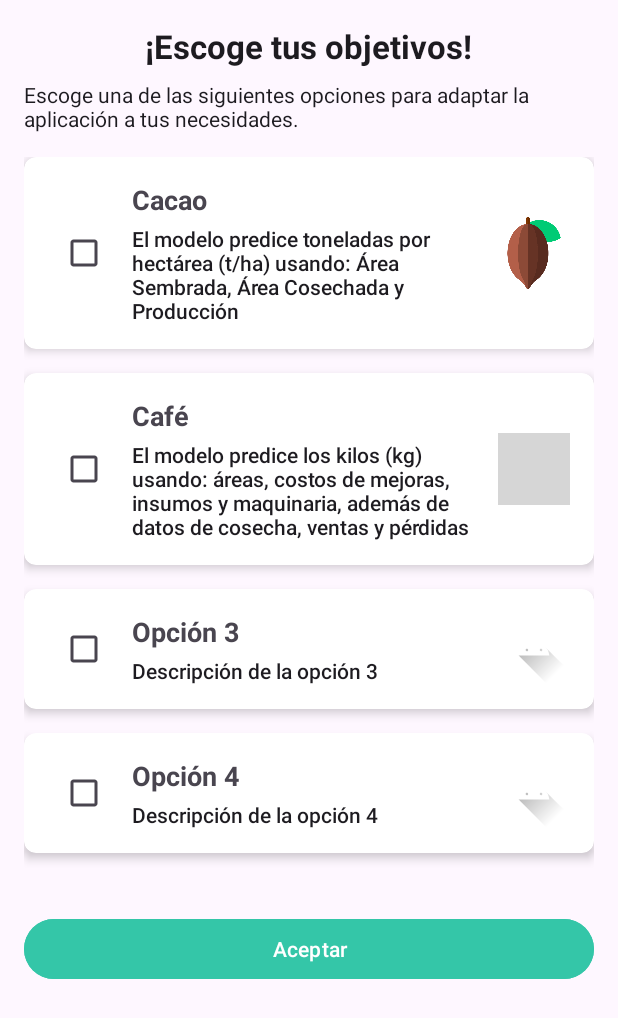
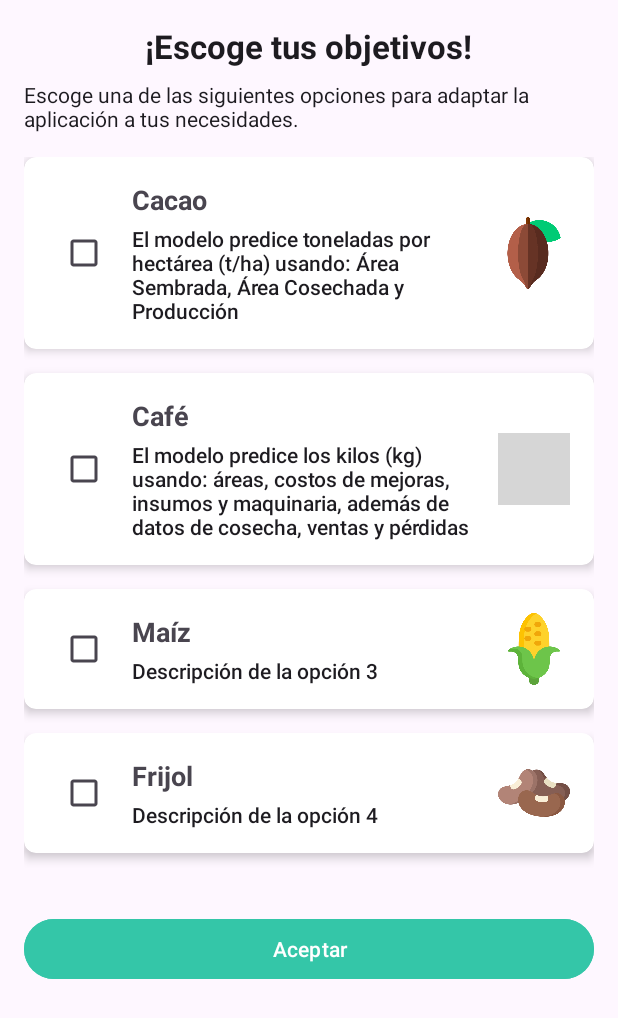
Before and after one commit to Tesis-SiembraSmart/SiembraSmart, an Android app: the StartFormActivity screen opened directly, with no data from a screen before it, after a tap on "Aceptar", on a phone screen of 412 x 824 dp. Shown: the top 1018 px of the screen. Run offline under Robolectric (Android 15) with nearby library versions, the light colour scheme and no system bars; our stand-ins replace Firebase (no records; nobody signed in at launch, a user with empty details on screens opened directly); grey boxes are pictures that could not be loaded.

Commit message:
opcion de maiz y frijol agregados

```diff
--- a/app/src/main/java/com/example/siembrasmart/controllers/StartFormController.kt
+++ b/app/src/main/java/com/example/siembrasmart/controllers/StartFormController.kt
@@ -1,26 +1,35 @@
 package com.example.siembrasmart.controllers
 
-import android.util.Log
-import com.example.siembrasmart.models.Usuario
+
 import com.google.firebase.database.ktx.database
-import com.google.firebase.firestore.FirebaseFirestore
 import com.google.firebase.ktx.Firebase
+
+import com.google.firebase.database.GenericTypeIndicator
 
 class StartFormController {
 
     private val database = Firebase.database.reference
 
+    fun getSelectedModels(userId: String, callback: (List<String>?) -> Unit) {
+        database.child("users").child(userId).child("modelosUsados").get()
+            .addOnSuccessListener { snapshot ->
+                // Use GenericTypeIndicator to properly handle List<String> type
+                val typeIndicator = object : GenericTypeIndicator<List<String>>() {}
+                val selectedModels: List<String>? = snapshot.getValue(typeIndicator)
+                callback(selectedModels)
+            }
+            .addOnFailureListener {
+                callback(null)
+            }
+    }
+
     fun saveSelectedModels(userId: String, selectedModels: List<String>, callback: (Boolean) -> Unit) {
-        // Actualiza el campo modeloUsado del usuario para almacenar múltiples modelos
         database.child("users").child(userId).child("modelosUsados").setValue(selectedModels)
             .addOnSuccessListener {
-                // Llamar al callback con true si el guardado fue exitoso
                 callback(true)
             }
             .addOnFailureListener {
-                // Llamar al callback con false si hubo un error
                 callback(false)
             }
     }
-
 }
--- a/app/src/main/java/com/example/siembrasmart/views/RegistroCultivoActivity.kt
+++ b/app/src/main/java/com/example/siembrasmart/views/RegistroCultivoActivity.kt
@@ -1,6 +1,7 @@
 package com.example.siembrasmart.views
 
 import android.app.DatePickerDialog
+import android.content.Intent
 import android.os.Bundle
 import android.view.View
 import android.widget.AdapterView
@@ -58,6 +59,11 @@ class RegistroCultivoActivity : AppCompatActivity() {
         binding.guardarButton.setOnClickListener {
             saveCultivo()
         }
+        binding.noGuardar.setOnClickListener {
+            val intent = Intent(this, ClimaActivity::class.java)
+            startActivity(intent)
+            finish()
+        }
     }
 
     private fun showDatePickerDialog() {
--- a/app/src/main/java/com/example/siembrasmart/views/StartFormActivity.kt
+++ b/app/src/main/java/com/example/siembrasmart/views/StartFormActivity.kt
@@ -1,12 +1,9 @@
 package com.example.siembrasmart.views
-
 import android.content.Intent
 import android.os.Bundle
 import android.widget.Toast
 import androidx.appcompat.app.AppCompatActivity
-import com.example.siembrasmart.MainActivity
 import com.example.siembrasmart.controllers.StartFormController
-import com.example.siembrasmart.databinding.ActivitySignupBinding
 import com.example.siembrasmart.databinding.ActivityStartFormBinding
 import com.google.firebase.auth.FirebaseAuth
 
@@ -22,18 +19,26 @@ class StartFormActivity : AppCompatActivity() {
 
         val userId = FirebaseAuth.getInstance().currentUser?.uid
 
+        if (userId != null) {
+            // Fetch and pre-select the user's saved models
+            controller.getSelectedModels(userId) { selectedModels ->
+                selectedModels?.let {
+                    binding.CheckBox1.isChecked = it.contains("Modelo cacao")
+                    binding.CheckBox2.isChecked = it.contains("Modelo cafe")
+                    binding.CheckBox3.isChecked = it.contains("Modelo maíz")
+                    binding.CheckBox4.isChecked = it.contains("Modelo frijol")
+                }
+            }
+        }
+
         binding.acceptButton.setOnClickListener {
             if (userId != null) {
-                // Lista para almacenar los modelos seleccionados
                 val selectedModels = mutableListOf<String>()
-
-                // Añade los modelos seleccionados a la lista
                 if (binding.CheckBox1.isChecked) selectedModels.add("Modelo cacao")
                 if (binding.CheckBox2.isChecked) selectedModels.add("Modelo cafe")
-                if (binding.CheckBox3.isChecked) selectedModels.add("Modelo 3")
-                if (binding.CheckBox4.isChecked) selectedModels.add("Modelo 4")
+                if (binding.CheckBox3.isChecked) selectedModels.add("Modelo maíz")
+                if (binding.CheckBox4.isChecked) selectedModels.add("Modelo frijol")
 
-                // Verifica si al menos una opción está seleccionada
                 if (selectedModels.isNotEmpty()) {
                     controller.saveSelectedModels(userId, selectedModels) { success ->
                         if (success) {
--- a/app/src/main/res/layout/activity_start_form.xml
+++ b/app/src/main/res/layout/activity_start_form.xml
@@ -192,10 +192,10 @@
                                 android:id="@+id/cardTitle3"
                                 android:layout_width="wrap_content"
                                 android:layout_height="wrap_content"
-                                android:text="Opción 3"
+                                android:layout_marginBottom="4dp"
+                                android:text="Maíz"
                                 android:textAppearance="@style/TextAppearance.AppCompat.Medium"
-                                android:textStyle="bold"
-                                android:layout_marginBottom="4dp" />
+                                android:textStyle="bold" />
 
                             <TextView
                                 android:id="@+id/cardDescription3"
@@ -210,8 +210,8 @@
                             android:layout_width="48dp"
                             android:layout_height="48dp"
                             android:layout_gravity="center_vertical"
-                            android:src="@drawable/ic_launcher_foreground"
-                            android:contentDescription="Logo Opción 3" />
+                            android:contentDescription="Logo Opción 3"
+                            android:src="@drawable/maiz" />
                     </LinearLayout>
                 </androidx.cardview.widget.CardView>
 
@@ -247,10 +247,10 @@
                                 android:id="@+id/cardTitle4"
                                 android:layout_width="wrap_content"
                                 android:layout_height="wrap_content"
-                                android:text="Opción 4"
+                                android:layout_marginBottom="4dp"
+                                android:text="Frijol"
                                 android:textAppearance="@style/TextAppearance.AppCompat.Medium"
-                                android:textStyle="bold"
-                                android:layout_marginBottom="4dp" />
+                                android:textStyle="bold" />
 
                             <TextView
                                 android:id="@+id/cardDescription4"
@@ -265,8 +265,8 @@
                             android:layout_width="48dp"
                             android:layout_height="48dp"
                             android:layout_gravity="center_vertical"
-                            android:src="@drawable/ic_launcher_foreground"
-                            android:contentDescription="Logo Opción 1" />
+                            android:contentDescription="Logo Opción 1"
+                            android:src="@drawable/frijoles" />
                     </LinearLayout>
                 </androidx.cardview.widget.CardView>
 
```
Also changed, not shown: app/src/main/res/layout/activity_registro_cultivo.xml (+10 -0 lines), app/src/main/res/drawable/frijoles.png (added), app/src/main/res/drawable/maiz.png (added).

PROBLEM TO WORK ON: Reproduce the full material exactly, excluding the pictures.

RESULT FOR THIS TASK:
Before and after one commit to Tesis-SiembraSmart/SiembraSmart, an Android app: the StartFormActivity screen opened directly, with no data from a screen before it, after a tap on "Aceptar", on a phone screen of 412 x 824 dp. Shown: the top 1018 px of the screen. Run offline under Robolectric (Android 15) with nearby library versions, the light colour scheme and no system bars; our stand-ins replace Firebase (no records; nobody signed in at launch, a user with empty details on screens opened directly); grey boxes are pictures that could not be loaded.

Commit message:
opcion de maiz y frijol agregados

```diff
--- a/app/src/main/java/com/example/siembrasmart/controllers/StartFormController.kt
+++ b/app/src/main/java/com/example/siembrasmart/controllers/StartFormController.kt
@@ -1,26 +1,35 @@
 package com.example.siembrasmart.controllers
 
-import android.util.Log
-import com.example.siembrasmart.models.Usuario
+
 import com.google.firebase.database.ktx.database
-import com.google.firebase.firestore.FirebaseFirestore
 import com.google.firebase.ktx.Firebase
+
+import com.google.firebase.database.GenericTypeIndicator
 
 class StartFormController {
 
     private val database = Firebase.database.reference
 
+    fun getSelectedModels(userId: String, callback: (List<String>?) -> Unit) {
+        database.child("users").child(userId).child("modelosUsados").get()
+            .addOnSuccessListener { snapshot ->
+                // Use GenericTypeIndicator to properly handle List<String> type
+                val typeIndicator = object : GenericTypeIndicator<List<String>>() {}
+                val selectedModels: List<String>? = snapshot.getValue(typeIndicator)
+                callback(selectedModels)
+            }
+            .addOnFailureListener {
+                callback(null)
+            }
+    }
+
     fun saveSelectedModels(userId: String, selectedModels: List<String>, callback: (Boolean) -> Unit) {
-        // Actualiza el campo modeloUsado del usuario para almacenar múltiples modelos
         database.child("users").child(userId).child("modelosUsados").setValue(selectedModels)
             .addOnSuccessListener {
-                // Llamar al callback con true si el guardado fue exitoso
                 callback(true)
             }
             .addOnFailureListener {
-                // Llamar al callback con false si hubo un error
                 callback(false)
             }
     }
-
 }
--- a/app/src/main/java/com/example/siembrasmart/views/RegistroCultivoActivity.kt
+++ b/app/src/main/java/com/example/siembrasmart/views/RegistroCultivoActivity.kt
@@ -1,6 +1,7 @@
 package com.example.siembrasmart.views
 
 import android.app.DatePickerDialog
+import android.content.Intent
 import android.os.Bundle
 import android.view.View
 import android.widget.AdapterView
@@ -58,6 +59,11 @@ class RegistroCultivoActivity : AppCompatActivity() {
         binding.guardarButton.setOnClickListener {
             saveCultivo()
         }
+        binding.noGuardar.setOnClickListener {
+            val intent = Intent(this, ClimaActivity::class.java)
+            startActivity(intent)
+            finish()
+        }
     }
 
     private fun showDatePickerDialog() {
--- a/app/src/main/java/com/example/siembrasmart/views/StartFormActivity.kt
+++ b/app/src/main/java/com/example/siembrasmart/views/StartFormActivity.kt
@@ -1,12 +1,9 @@
 package com.example.siembrasmart.views
-
 import android.content.Intent
 import android.os.Bundle
 import android.widget.Toast
 import androidx.appcompat.app.AppCompatActivity
-import com.example.siembrasmart.MainActivity
 import com.example.siembrasmart.controllers.StartFormController
-import com.example.siembrasmart.databinding.ActivitySignupBinding
 import com.example.siembrasmart.databinding.ActivityStartFormBinding
 import com.google.firebase.auth.FirebaseAuth
 
@@ -22,18 +19,26 @@ class StartFormActivity : AppCompatActivity() {
 
         val userId = FirebaseAuth.getInstance().currentUser?.uid
 
+        if (userId != null) {
+            // Fetch and pre-select the user's saved models
+            controller.getSelectedModels(userId) { selectedModels ->
+                selectedModels?.let {
+                    binding.CheckBox1.isChecked = it.contains("Modelo cacao")
+                    binding.CheckBox2.isChecked = it.contains("Modelo cafe")
+                    binding.CheckBox3.isChecked = it.contains("Modelo maíz")
+                    binding.CheckBox4.isChecked = it.contains("Modelo frijol")
+                }
+            }
+        }
+
         binding.acceptButton.setOnClickListener {
             if (userId != null) {
-                // Lista para almacenar los modelos seleccionados
                 val selectedModels = mutableListOf<String>()
-
-                // Añade los modelos seleccionados a la lista
                 if (binding.CheckBox1.isChecked) selectedModels.add("Modelo cacao")
                 if (binding.CheckBox2.isChecked) selectedModels.add("Modelo cafe")
-                if (binding.CheckBox3.isChecked) selectedModels.add("Modelo 3")
-                if (binding.CheckBox4.isChecked) selectedModels.add("Modelo 4")
+                if (binding.CheckBox3.isChecked) selectedModels.add("Modelo maíz")
+                if (binding.CheckBox4.isChecked) selectedModels.add("Modelo frijol")
 
-                // Verifica si al menos una opción está seleccionada
                 if (selectedModels.isNotEmpty()) {
                     controller.saveSelectedModels(userId, selectedModels) { success ->
                         if (success) {
--- a/app/src/main/res/layout/activity_start_form.xml
+++ b/app/src/main/res/layout/activity_start_form.xml
@@ -192,10 +192,10 @@
                                 android:id="@+id/cardTitle3"
                                 android:layout_width="wrap_content"
                                 android:layout_height="wrap_content"
-                                android:text="Opción 3"
+                                android:layout_marginBottom="4dp"
+                                android:text="Maíz"
                                 android:textAppearance="@style/TextAppearance.AppCompat.Medium"
-                                android:textStyle="bold"
-                                android:layout_marginBottom="4dp" />
+                                android:textStyle="bold" />
 
                             <TextView
                                 android:id="@+id/cardDescription3"
@@ -210,8 +210,8 @@
                             android:layout_width="48dp"
                             android:layout_height="48dp"
                             android:layout_gravity="center_vertical"
-                            android:src="@drawable/ic_launcher_foreground"
-                            android:contentDescription="Logo Opción 3" />
+                            android:contentDescription="Logo Opción 3"
+                            android:src="@drawable/maiz" />
                     </LinearLayout>
                 </androidx.cardview.widget.CardView>
 
@@ -247,10 +247,10 @@
                                 android:id="@+id/cardTitle4"
                                 android:layout_width="wrap_content"
                                 android:layout_height="wrap_content"
-                                android:text="Opción 4"
+                                android:layout_marginBottom="4dp"
+                                android:text="Frijol"
                                 android:textAppearance="@style/TextAppearance.AppCompat.Medium"
-                                android:textStyle="bold"
-                                android:layout_marginBottom="4dp" />
+                                android:textStyle="bold" />
 
                             <TextView
                                 android:id="@+id/cardDescription4"
@@ -265,8 +265,8 @@
                             android:layout_width="48dp"
                             android:layout_height="48dp"
                             android:layout_gravity="center_vertical"
-                            android:src="@drawable/ic_launcher_foreground"
-                            android:contentDescription="Logo Opción 1" />
+                            android:contentDescription="Logo Opción 1"
+                            android:src="@drawable/frijoles" />
                     </LinearLayout>
                 </androidx.cardview.widget.CardView>
 
```
Also changed, not shown: app/src/main/res/layout/activity_registro_cultivo.xml (+10 -0 lines), app/src/main/res/drawable/frijoles.png (added), app/src/main/res/drawable/maiz.png (added).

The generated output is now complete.